Friday 7 March saw the London-based, self-styled ‘Drum and Brass Combo’ Old Dirty Brasstards visit the College. During the afternoon, the band’s brass players ran two workshops (one for trumpets, the other for tuba, trombones and horns) for several of Lancing’s music students, while a third workshop with the drummer and percussionist took care of the rhythm section. The workshops focussed on six songs, culminating in a full band rehearsal with our students and ODB perfecting their performance. At 7.45pm that evening, the doors of Great School were thrown open for a public concert. Old Dirty Brasstards performed an ‘80s-infused first set, and their younger, cleaner Lancing tutees joined them for the last six numbers of a more contemporary second set (featuring music by Pharrell, Robin Thicke and Daft Punk), culminating with some classic Manilow! It was evident that the band members had as much fun as the students and the audience, and it was pleasing to hear their many positive comments about the musical calibre of the pupils involved.
Head Master’s Lecture Dr William Richardson, the 14th General Secretary of HMC (Headmasters’ and Headmistresses’ Conference) gave the Lent Term Head Master’s Lecture in Great School on 12 March. The association represents 253 of the UK’s leading independent schools, and has a global network of 62 international members; Dr Richardson, the son of an OL, is responsible for all aspects of its work. His lecture was entitled ‘The Strengthening Relationship between Leading Universities and Independent Schools’.

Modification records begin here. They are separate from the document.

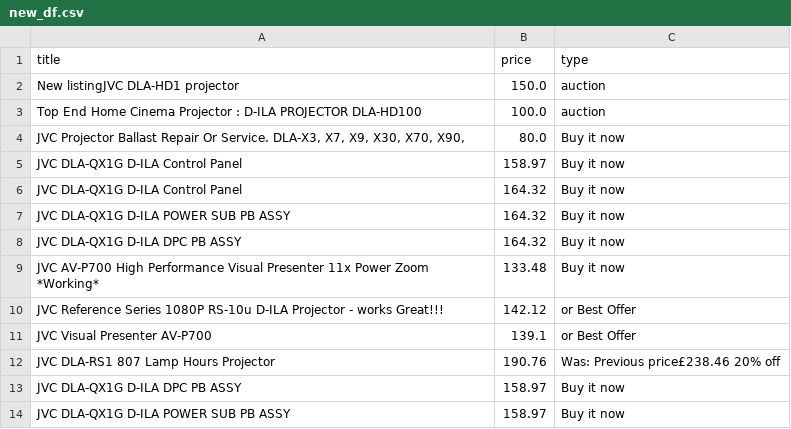
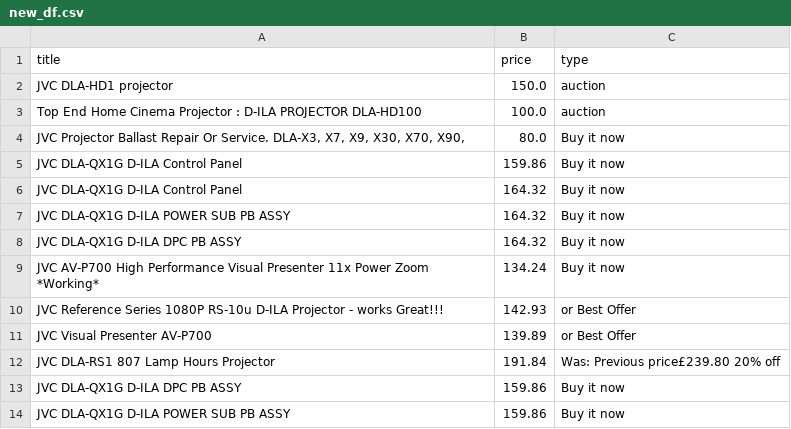
Before and after one commit to LFCottrell/Ebay_JVC, a CSV file: new_df.csv, drawn as a sheet.

```diff
--- a/new_df.csv
+++ b/new_df.csv
@@ -1,6 +1,6 @@
 title,price,type
-New listingJVC DLA-HD1 projector,150.0,auction
+JVC DLA-HD1 projector,150.0,auction
 Top End Home Cinema Projector : D-ILA PROJECTOR DLA-HD100,100.0,auction
 "JVC Projector Ballast Repair Or Service. DLA-X3, X7,  X9, X30, X70, X90,",80.0,Buy it now
-JVC DLA-QX1G D-ILA  Control Panel,158.97,Buy it now
+JVC DLA-QX1G D-ILA  Control Panel,159.86,Buy it now
 JVC DLA-QX1G D-ILA Control Panel,164.32,Buy it now
@@ -8,7 +8,7 @@ JVC DLA-QX1G D-ILA POWER SUB PB ASSY,164.32,Buy it now
 JVC DLA-QX1G D-ILA DPC PB ASSY,164.32,Buy it now
-JVC AV-P700 High Performance Visual Presenter 11x Power Zoom *Working*,133.48,Buy it now
-JVC Reference Series 1080P RS-10u D-ILA Projector - works Great!!!,142.12,or Best Offer
-JVC Visual Presenter AV-P700,139.1,or Best Offer
-JVC DLA-RS1 807 Lamp Hours  Projector,190.76,Was: Previous price£238.46  20% off
-JVC DLA-QX1G D-ILA DPC PB  ASSY ,158.97,Buy it now
-JVC DLA-QX1G D-ILA  POWER SUB PB ASSY ,158.97,Buy it now
+JVC AV-P700 High Performance Visual Presenter 11x Power Zoom *Working*,134.24,Buy it now
+JVC Reference Series 1080P RS-10u D-ILA Projector - works Great!!!,142.93,or Best Offer
+JVC Visual Presenter AV-P700,139.89,or Best Offer
+JVC DLA-RS1 807 Lamp Hours  Projector,191.84,Was: Previous price£239.80  20% off
+JVC DLA-QX1G D-ILA DPC PB  ASSY ,159.86,Buy it now
+JVC DLA-QX1G D-ILA  POWER SUB PB ASSY ,159.86,Buy it now
```
Also changed, not shown: output_auction.csv, output_offer.csv.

Brahms’ Requiem: The College Singers 30 years on...
It has been another very successful season for the Scorpions Worthing League Netball team. Girls from all year groups in the school have stepped up to represent Lancing College in a number of ‘open age’ evening matches played at Worthing Sixth Form College. Scorpions are currently sitting in the middle of the table after winning over half of their matches; an excellent feat after being promoted into the league only last season. The Worthing League allows the girls to experience netball from a very competitive perspective, enabling them to bring back valuable skills and knowledge to the Lancing courts. A special mention must be made of the following girls who have represented the College through Scorpions in excellent fashion on a weekly basis: Dasha Mazhaeva, Flo Margaroli, Grace Hanna, Lily Margaroli, Megan Hanna, Lydia Cammiade and Jocelyn Hunter.

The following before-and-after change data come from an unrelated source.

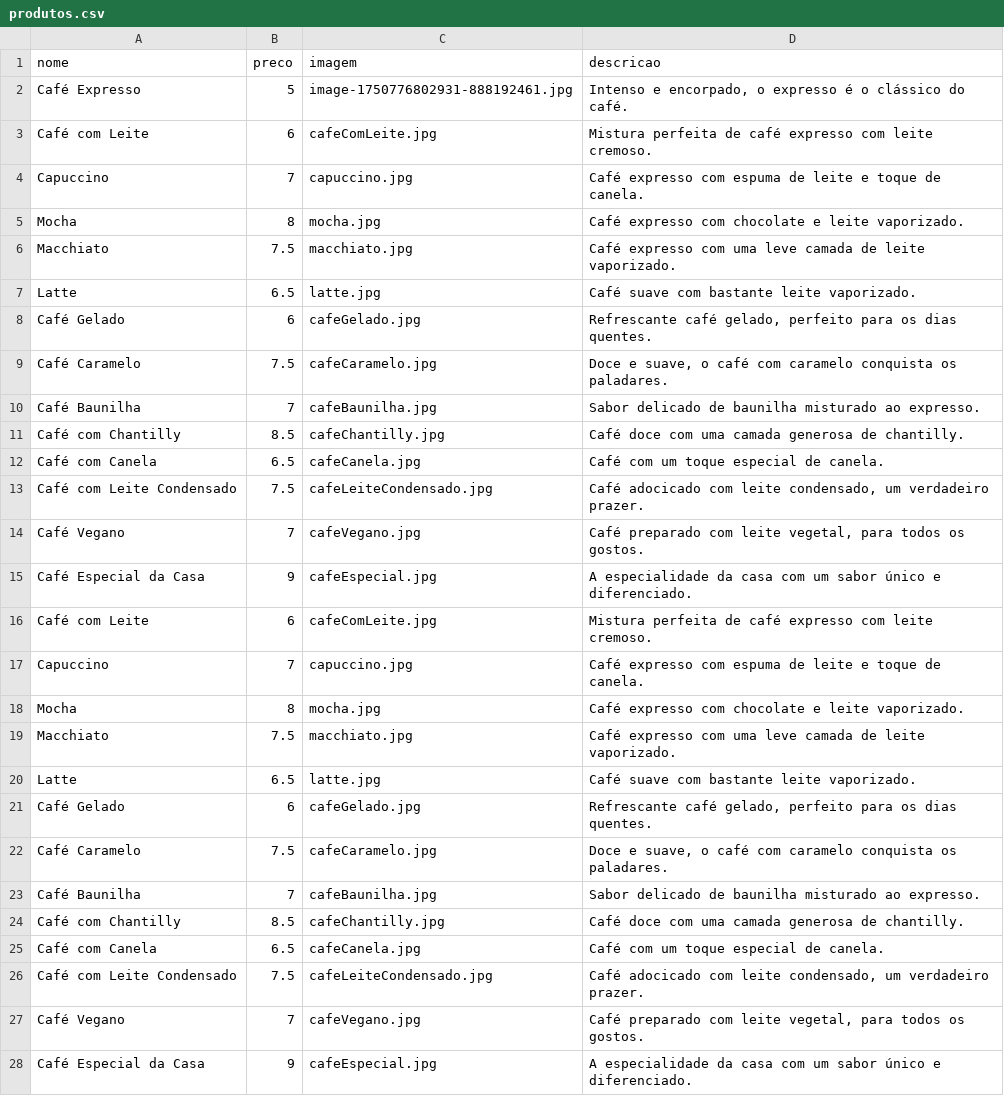
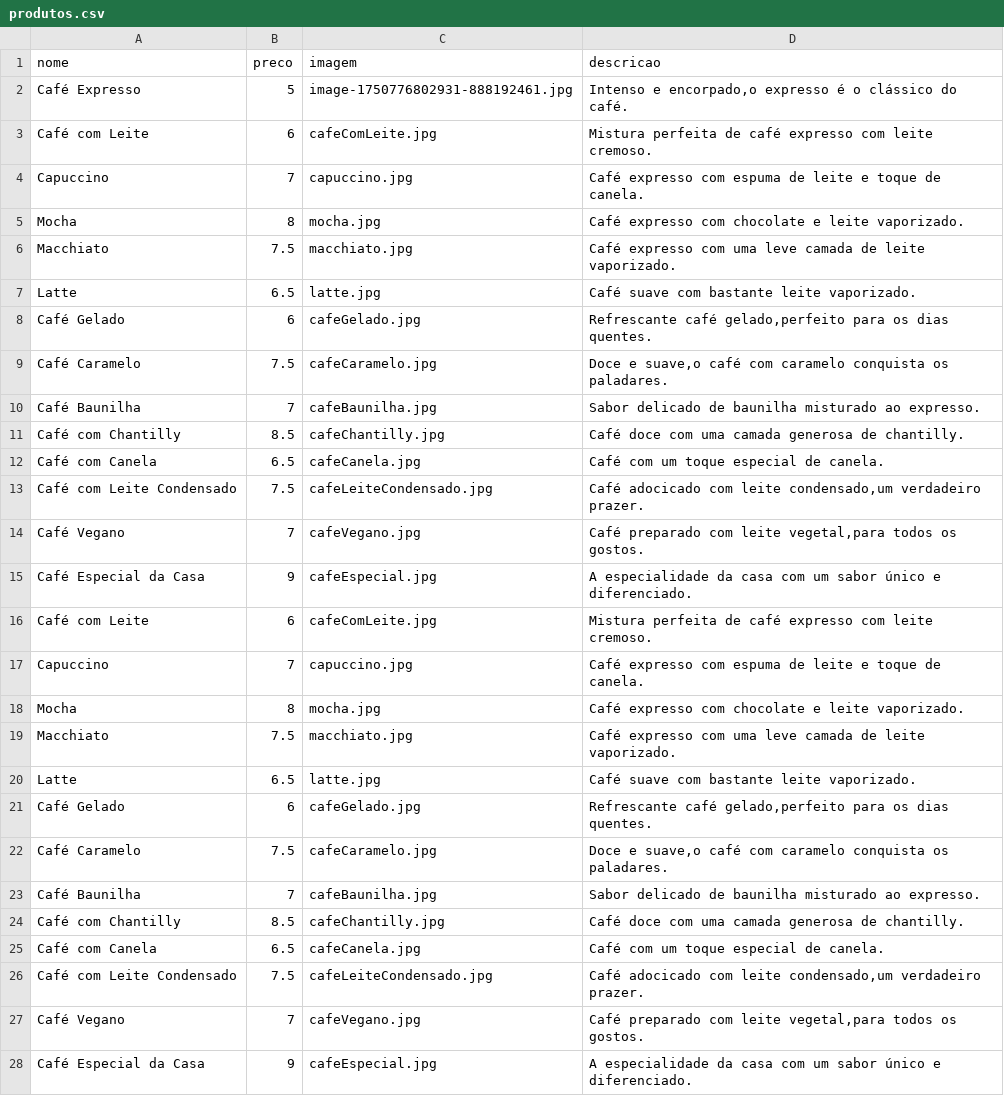
Before and after one commit to BecaRDS/rebeca-cafeteria-2bi, a CSV file: produtos.csv, drawn as a sheet.

```diff
--- a/produtos.csv
+++ b/produtos.csv
@@ -1,3 +1,3 @@
 nome,preco,imagem,descricao
-Café Expresso,5,image-1750776802931-888192461.jpg,"Intenso e encorpado, o expresso é o clássico do café."
+Café Expresso,5,image-1750776802931-888192461.jpg,"Intenso e encorpado,o expresso é o clássico do café."
 Café com Leite,6,cafeComLeite.jpg,"Mistura perfeita de café expresso com leite cremoso."
@@ -7,4 +7,4 @@ Macchiato,7.5,macchiato.jpg,"Café expresso com uma leve camada de leite vaporiz
 Latte,6.5,latte.jpg,"Café suave com bastante leite vaporizado."
-Café Gelado,6,cafeGelado.jpg,"Refrescante café gelado, perfeito para os dias quentes."
-Café Caramelo,7.5,cafeCaramelo.jpg,"Doce e suave, o café com caramelo conquista os paladares."
+Café Gelado,6,cafeGelado.jpg,"Refrescante café gelado,perfeito para os dias quentes."
+Café Caramelo,7.5,cafeCaramelo.jpg,"Doce e suave,o café com caramelo conquista os paladares."
 Café Baunilha,7,cafeBaunilha.jpg,"Sabor delicado de baunilha misturado ao expresso."
@@ -12,4 +12,4 @@ Café com Chantilly,8.5,cafeChantilly.jpg,"Café doce com uma camada generosa de
 Café com Canela,6.5,cafeCanela.jpg,"Café com um toque especial de canela."
-Café com Leite Condensado,7.5,cafeLeiteCondensado.jpg,"Café adocicado com leite condensado, um verdadeiro prazer."
-Café Vegano,7,cafeVegano.jpg,"Café preparado com leite vegetal, para todos os gostos."
+Café com Leite Condensado,7.5,cafeLeiteCondensado.jpg,"Café adocicado com leite condensado,um verdadeiro prazer."
+Café Vegano,7,cafeVegano.jpg,"Café preparado com leite vegetal,para todos os gostos."
 Café Especial da Casa,9,cafeEspecial.jpg,"A especialidade da casa com um sabor único e diferenciado."
@@ -20,4 +20,4 @@ Macchiato,7.5,macchiato.jpg,"Café expresso com uma leve camada de leite vaporiz
 Latte,6.5,latte.jpg,"Café suave com bastante leite vaporizado."
-Café Gelado,6,cafeGelado.jpg,"Refrescante café gelado, perfeito para os dias quentes."
-Café Caramelo,7.5,cafeCaramelo.jpg,"Doce e suave, o café com caramelo conquista os paladares."
+Café Gelado,6,cafeGelado.jpg,"Refrescante café gelado,perfeito para os dias quentes."
+Café Caramelo,7.5,cafeCaramelo.jpg,"Doce e suave,o café com caramelo conquista os paladares."
 Café Baunilha,7,cafeBaunilha.jpg,"Sabor delicado de baunilha misturado ao expresso."
@@ -25,4 +25,4 @@ Café com Chantilly,8.5,cafeChantilly.jpg,"Café doce com uma camada generosa de
 Café com Canela,6.5,cafeCanela.jpg,"Café com um toque especial de canela."
-Café com Leite Condensado,7.5,cafeLeiteCondensado.jpg,"Café adocicado com leite condensado, um verdadeiro prazer."
-Café Vegano,7,cafeVegano.jpg,"Café preparado com leite vegetal, para todos os gostos."
+Café com Leite Condensado,7.5,cafeLeiteCondensado.jpg,"Café adocicado com leite condensado,um verdadeiro prazer."
+Café Vegano,7,cafeVegano.jpg,"Café preparado com leite vegetal,para todos os gostos."
 Café Especial da Casa,9,cafeEspecial.jpg,"A especialidade da casa com um sabor único e diferenciado."
```
Also changed, not shown: 4 other files.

The 1st XI Boys’ Hockey team reached the quarter finals of the National Plate this term and also came second in the Under 18 Sixes in Sussex. Tommy Blanden and Alex Gillespie are currently playing in the U14 and U15 County teams respectively; Michael Laurent is a reserve for the U14 squad, and James Gillespie is a reserve for the U17 squad. Lily Margaroli and Jemima Spurr have both been playing Girls’ Hockey in the U15 Sussex County team.
The College Singers was founded by Mr Neil Cox, and gave its first concert in the Crypt of Lancing Chapel in February 1984. The 60-strong choir comprises parents, members of staff and friends of Lancing; some of those who sang with the original group 30 years ago are still singing with the choir today. They are joined for their annual concert by Student Voices, a choral group which includes all members of the Choir, and which is open to any pupil at Lancing who wishes to sing, however inexperienced they feel they might be. This special anniversary concert featured a magnificent performance of Brahms’ Requiem. The soloists were Camilla Harris OL (soprano) and Philip Tebb (baritone).

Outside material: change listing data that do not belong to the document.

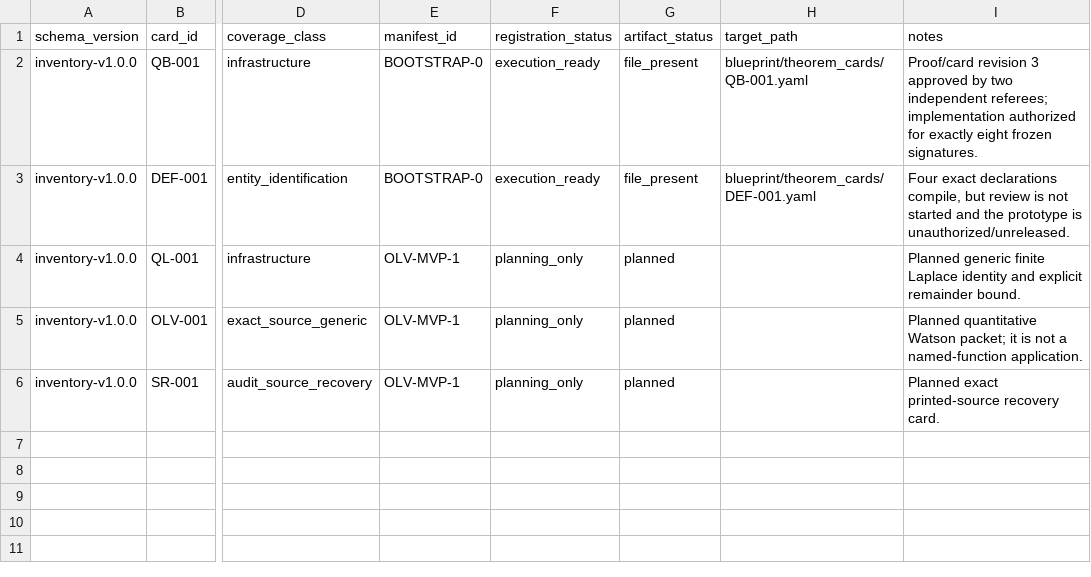
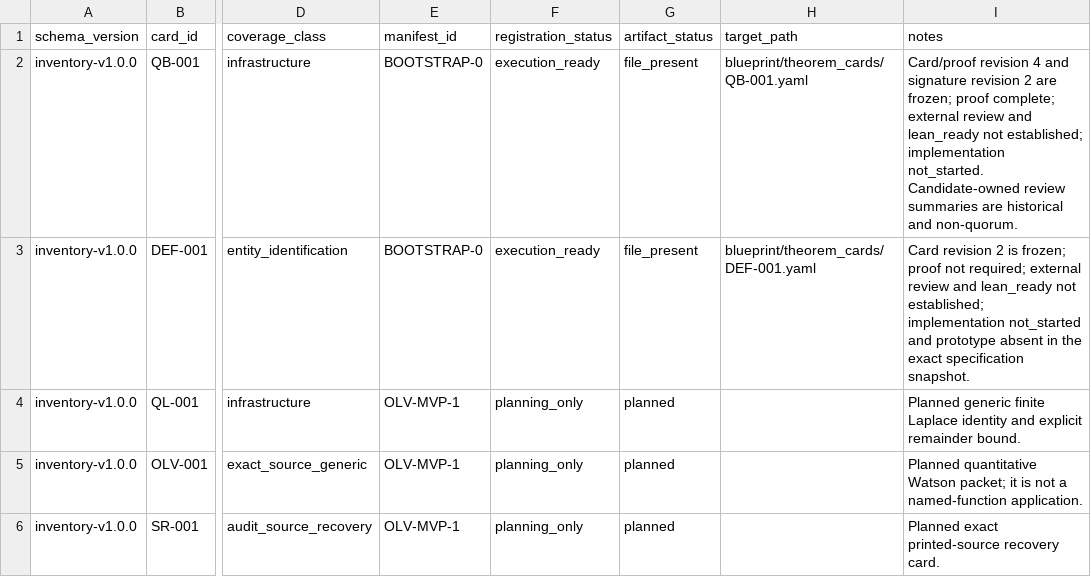
Before and after one commit to jaumededios/LMLF, a CSV file: blueprint/inventory/cards.csv, drawn as a sheet; only a part is shown, gaps mark what is left out; the diff names each change by its address in the sheet, - before the commit and + after, or states it on an @@ line.

```diff
--- a/blueprint/inventory/cards.csv
+++ b/blueprint/inventory/cards.csv
-I2 (notes): Proof/card revision 3 approved by two independent referees; implementation authorized for exactly eight frozen signatures.
+I2 (notes): Card/proof revision 4 and signature revision 2 are frozen; proof complete; external review and lean_ready not established; implementation not_started. Candidate-owned review summaries are historical and non-quorum.
-I3 (notes): Four exact declarations compile, but review is not started and the prototype is unauthorized/unreleased.
+I3 (notes): Card revision 2 is frozen; proof not required; external review and lean_ready not established; implementation not_started and prototype absent in the exact specification snapshot.
```
Also changed, not shown: blueprint/inventory/entities.csv, blueprint/inventory/occurrence_cards.csv, 50 other files.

Sixteen boys and 19 girls headed off to Courmayeur for February half term skiing. Leaving behind the wind and rain of Sussex, they arrived in Italy after a weatherprolonged journey of 24 hours, to be faced with low cloud and drizzle! However, the next morning the weather had been transformed and the following six days were to be the sunniest they had seen for some time, with clear blue skies on four days, making the Mont Blanc backdrop even more stunning. Snow had been falling steadily for the previous week so conditions were near perfect and the slopes and lifts were surprisingly quiet for half term week. The students were split between five ski groups from complete beginners to expert skiers. Everyone made good progress and there were no injuries, although both Mr Mole and Mr Metcalf took heavy falls during the week. Congratulations to Mark Perekrestov, who was invited to try out for the Interski Instructor Scholarship programme.
This academic year has seen Lancing College set up two Young Enterprise companies, Evoke and Dolce Gifto. A future confectionery giant, Evoke is led by Callum Hunt and saw a roaring trade at February’s Trade Fair in the Holmbush Centre (pictured). They specialise in luxury chocolates and sweets. The company has designed and sourced their chocolates from local suppliers. Our second company Dolce Gifto, under the guidance of Liliya Anisimova, experienced a slightly slower day in the selling of their ‘Pamper Packs’ for Valentine’s Day.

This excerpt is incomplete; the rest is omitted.